:: Directions ::
Copy out each line of the listing below where the string "axis" appears.

===== Recorded data

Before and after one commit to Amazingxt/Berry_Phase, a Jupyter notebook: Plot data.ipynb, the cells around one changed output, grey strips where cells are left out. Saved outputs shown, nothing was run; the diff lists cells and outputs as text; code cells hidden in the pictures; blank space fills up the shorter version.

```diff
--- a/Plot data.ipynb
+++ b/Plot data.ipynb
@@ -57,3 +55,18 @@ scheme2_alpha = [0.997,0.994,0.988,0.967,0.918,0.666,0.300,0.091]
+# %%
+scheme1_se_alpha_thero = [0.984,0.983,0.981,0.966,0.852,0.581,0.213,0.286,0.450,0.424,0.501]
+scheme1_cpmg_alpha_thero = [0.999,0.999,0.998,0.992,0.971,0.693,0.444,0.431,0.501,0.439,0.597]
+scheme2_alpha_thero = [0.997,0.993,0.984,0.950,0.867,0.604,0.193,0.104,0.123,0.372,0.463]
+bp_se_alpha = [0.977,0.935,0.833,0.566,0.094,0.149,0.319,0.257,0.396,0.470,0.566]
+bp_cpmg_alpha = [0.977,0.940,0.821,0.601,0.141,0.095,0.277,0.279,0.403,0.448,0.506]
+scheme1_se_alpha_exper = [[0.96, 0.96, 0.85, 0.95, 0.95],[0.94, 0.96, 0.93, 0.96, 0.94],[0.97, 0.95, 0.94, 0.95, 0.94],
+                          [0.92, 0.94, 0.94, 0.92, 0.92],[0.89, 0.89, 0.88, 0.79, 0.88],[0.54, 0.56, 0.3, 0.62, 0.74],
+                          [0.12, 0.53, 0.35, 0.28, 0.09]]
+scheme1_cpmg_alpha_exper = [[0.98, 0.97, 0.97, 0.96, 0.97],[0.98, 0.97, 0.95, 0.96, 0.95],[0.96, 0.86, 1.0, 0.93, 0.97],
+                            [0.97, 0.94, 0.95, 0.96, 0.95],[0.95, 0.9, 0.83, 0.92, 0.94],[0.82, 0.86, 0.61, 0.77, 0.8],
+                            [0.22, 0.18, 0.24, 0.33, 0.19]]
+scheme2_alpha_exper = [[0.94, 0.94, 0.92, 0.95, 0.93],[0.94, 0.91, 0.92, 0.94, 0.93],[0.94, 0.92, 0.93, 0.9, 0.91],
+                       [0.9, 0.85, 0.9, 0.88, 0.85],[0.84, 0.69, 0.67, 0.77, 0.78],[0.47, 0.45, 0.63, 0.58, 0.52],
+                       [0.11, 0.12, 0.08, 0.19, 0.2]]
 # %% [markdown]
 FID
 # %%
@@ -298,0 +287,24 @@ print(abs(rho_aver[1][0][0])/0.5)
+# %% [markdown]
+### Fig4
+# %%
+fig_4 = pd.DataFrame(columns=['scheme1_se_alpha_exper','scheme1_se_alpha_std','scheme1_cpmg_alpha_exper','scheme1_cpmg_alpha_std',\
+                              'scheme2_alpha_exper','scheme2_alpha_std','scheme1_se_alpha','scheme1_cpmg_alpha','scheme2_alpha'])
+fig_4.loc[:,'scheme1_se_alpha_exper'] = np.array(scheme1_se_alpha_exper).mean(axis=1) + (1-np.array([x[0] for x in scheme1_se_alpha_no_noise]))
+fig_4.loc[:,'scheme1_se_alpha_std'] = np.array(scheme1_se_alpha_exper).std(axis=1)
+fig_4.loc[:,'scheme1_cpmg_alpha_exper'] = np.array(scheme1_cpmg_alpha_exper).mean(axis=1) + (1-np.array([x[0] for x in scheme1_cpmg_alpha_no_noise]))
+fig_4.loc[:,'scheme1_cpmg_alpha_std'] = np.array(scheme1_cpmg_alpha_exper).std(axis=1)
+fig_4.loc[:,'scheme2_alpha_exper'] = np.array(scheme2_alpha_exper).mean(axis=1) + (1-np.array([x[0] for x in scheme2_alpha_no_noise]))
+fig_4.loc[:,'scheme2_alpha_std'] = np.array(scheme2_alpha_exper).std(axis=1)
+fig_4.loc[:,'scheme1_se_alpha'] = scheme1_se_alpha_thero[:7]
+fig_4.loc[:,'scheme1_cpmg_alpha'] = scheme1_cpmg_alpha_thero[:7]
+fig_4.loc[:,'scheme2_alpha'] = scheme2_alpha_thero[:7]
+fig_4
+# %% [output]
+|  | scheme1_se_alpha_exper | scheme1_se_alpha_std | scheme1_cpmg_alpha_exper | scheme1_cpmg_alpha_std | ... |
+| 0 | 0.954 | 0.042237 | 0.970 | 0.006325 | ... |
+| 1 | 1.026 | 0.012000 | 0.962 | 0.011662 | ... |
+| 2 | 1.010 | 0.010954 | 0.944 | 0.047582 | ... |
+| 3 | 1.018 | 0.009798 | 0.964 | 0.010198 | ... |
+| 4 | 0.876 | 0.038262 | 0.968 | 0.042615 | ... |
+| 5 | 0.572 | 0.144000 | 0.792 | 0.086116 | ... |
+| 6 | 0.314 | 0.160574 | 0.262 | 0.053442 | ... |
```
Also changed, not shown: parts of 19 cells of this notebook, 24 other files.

==========

:: Your response ::
+fig_4.loc[:,'scheme1_se_alpha_exper'] = np.array(scheme1_se_alpha_exper).mean(axis=1) + (1-np.array([x[0] for x in scheme1_se_alpha_no_noise]))
+fig_4.loc[:,'scheme1_se_alpha_std'] = np.array(scheme1_se_alpha_exper).std(axis=1)
+fig_4.loc[:,'scheme1_cpmg_alpha_exper'] = np.array(scheme1_cpmg_alpha_exper).mean(axis=1) + (1-np.array([x[0] for x in scheme1_cpmg_alpha_no_noise]))
+fig_4.loc[:,'scheme1_cpmg_alpha_std'] = np.array(scheme1_cpmg_alpha_exper).std(axis=1)
+fig_4.loc[:,'scheme2_alpha_exper'] = np.array(scheme2_alpha_exper).mean(axis=1) + (1-np.array([x[0] for x in scheme2_alpha_no_noise]))
+fig_4.loc[:,'scheme2_alpha_std'] = np.array(scheme2_alpha_exper).std(axis=1)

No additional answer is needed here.